"It means the world to have this organization behind me," Shaw told the team's website. "It is going to make a difference in my life, but really it is going to make a difference in more peoples' lives because the ALS community needs recognition and we need support like this. ... It really does mean the world."
ALS, commonly known as Lou Gehrig's disease, attacks motor neurons, cells that control the muscles.
"Titans are family." - Tim Shawhttps://t.co/od9EDrwmV2— Tennessee Titans (@Titans) August 3, 2016
Shaw's mother, father, brother and sister-in-law joined him Wednesday at the team's recently remodeled headquarters.
"I could tell by the look on his face how honored he is to be a Titan for life and to realize he is making a difference in not just our lives, but the lives of players here and beyond,'' his dad, John Shaw, said.
"For me, it is sad because I realize one of the reasons he is here is because of the disease he has, and that is just hard.
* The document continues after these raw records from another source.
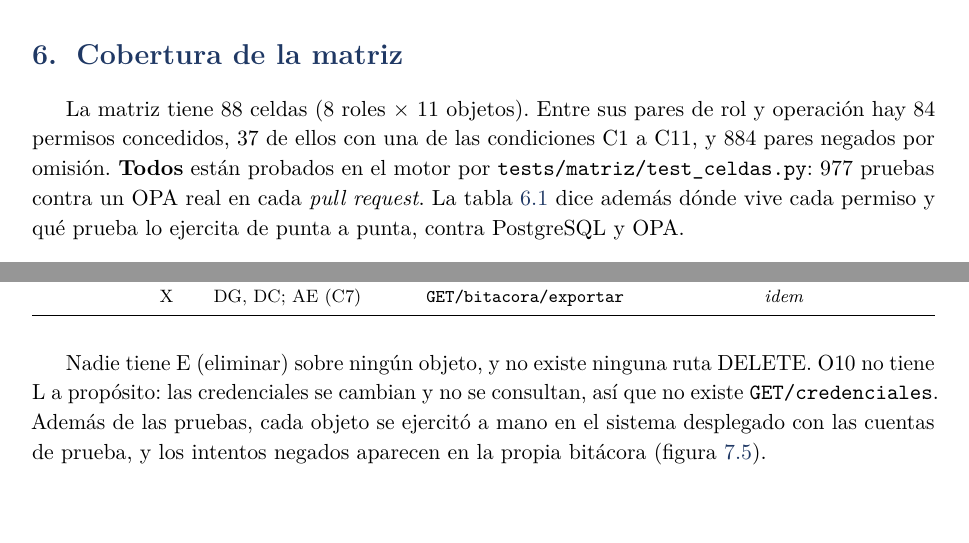
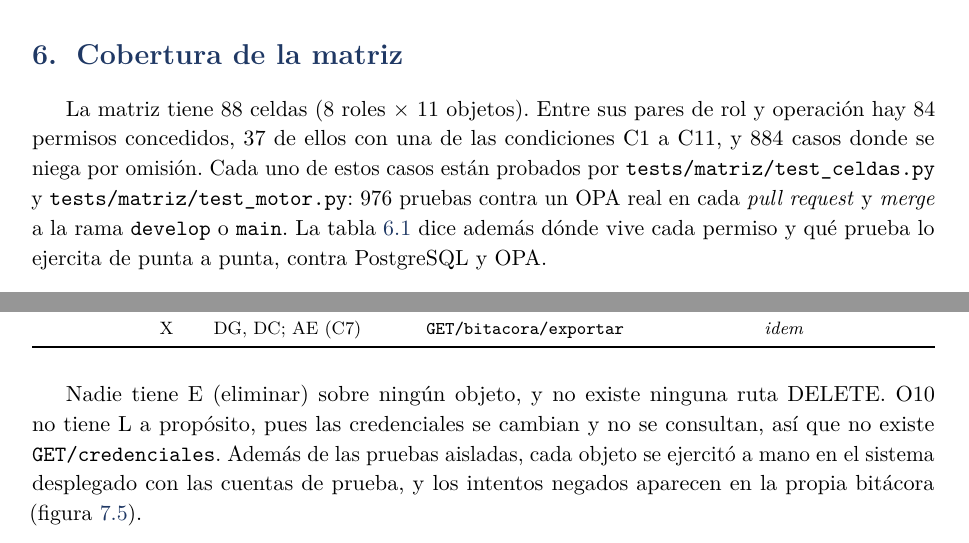
Before and after one commit to CarlosCL13/CE1115-P2-Grupo4-Verdeazul, a LaTeX document (docs/informe/Informe-Grupo4.tex): two parts of pages 9 and 11 of 22, joined at a grey line, cut so that both start at the same text, the shorter picture padded with empty space. Compiled offline with pdfLaTeX.

Commit message:
Ajuste de explicacion de coberturade la matriz (seccion 6)
Se ajusta la explicación inicial para que sea más conciso. Además de ajustar en O3 la condición de la operación C.

```diff
--- a/docs/informe/Informe-Grupo4.tex
+++ b/docs/informe/Informe-Grupo4.tex
@@ -958,13 +958,11 @@ administrador del proyecto todav\'ia podr\'ia quitar (RR-02).
 \section{Cobertura de la matriz}
 \label{sec:cobertura}
 
-% Borrador pasado desde docs/Informe_P2.md (seccion 6). Ludwin: revisar los
-% numeros contra tests/matriz y recortar si no cabe.
 La matriz tiene 88 celdas (8 roles $\times$ 11 objetos). Entre sus pares de rol
 y operaci\'on hay 84 permisos concedidos, 37 de ellos con una de las
-condiciones C1 a C11, y 884 pares negados por omisi\'on. \textbf{Todos} est\'an
-probados en el motor por \ruta{tests/matriz/test_celdas.py}: 977 pruebas
-contra un OPA real en cada \emph{pull request}. La \cref{tab:cobertura} dice
+condiciones C1 a C11, y 884 casos donde se niega por omisi\'on. Cada uno de estos casos est\'an
+probados por \ruta{tests/matriz/test_celdas.py} y \ruta{tests/matriz/test_motor.py}: 976 pruebas
+contra un OPA real en cada \emph{pull request} y \emph{merge} a la rama \ruta{develop} o \ruta{main}. La \cref{tab:cobertura} dice
 adem\'as d\'onde vive cada permiso y qu\'e prueba lo ejercita de punta a punta,
 contra PostgreSQL y OPA.
 
@@ -1031,9 +1029,9 @@ O11 Bit\'acora & L & DG, DC, PA; AE (C7) & \ruta{GET /bitacora} & \ruta{test_bit
 }
 
 Nadie tiene E (eliminar) sobre ning\'un objeto, y no existe ninguna ruta
-DELETE. O10 no tiene L a prop\'osito: las credenciales se cambian y no se
+DELETE. O10 no tiene L a prop\'osito, pues las credenciales se cambian y no se
 consultan, as\'i que no existe \ruta{GET /credenciales}. Adem\'as de las
-pruebas, cada objeto se ejercit\'o a mano en el sistema desplegado con las
+pruebas aisladas, cada objeto se ejercit\'o a mano en el sistema desplegado con las
 cuentas de prueba, y los intentos negados aparecen en la propia bit\'acora
 (\cref{fig:ev-denegado}).
 
```
Also changed, not shown: docs/informe/Informe-Grupo4.tex (2 more changed lines), 2 other files.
He is dealing with it in the most honorable, wonderful way. But without that, realizing he probably wouldn't be here and doing this, that just made me sad today, too."
Shaw, 32, played in every game during his three seasons with the Titans from 2010 to 2012, and he served as a special teams captain.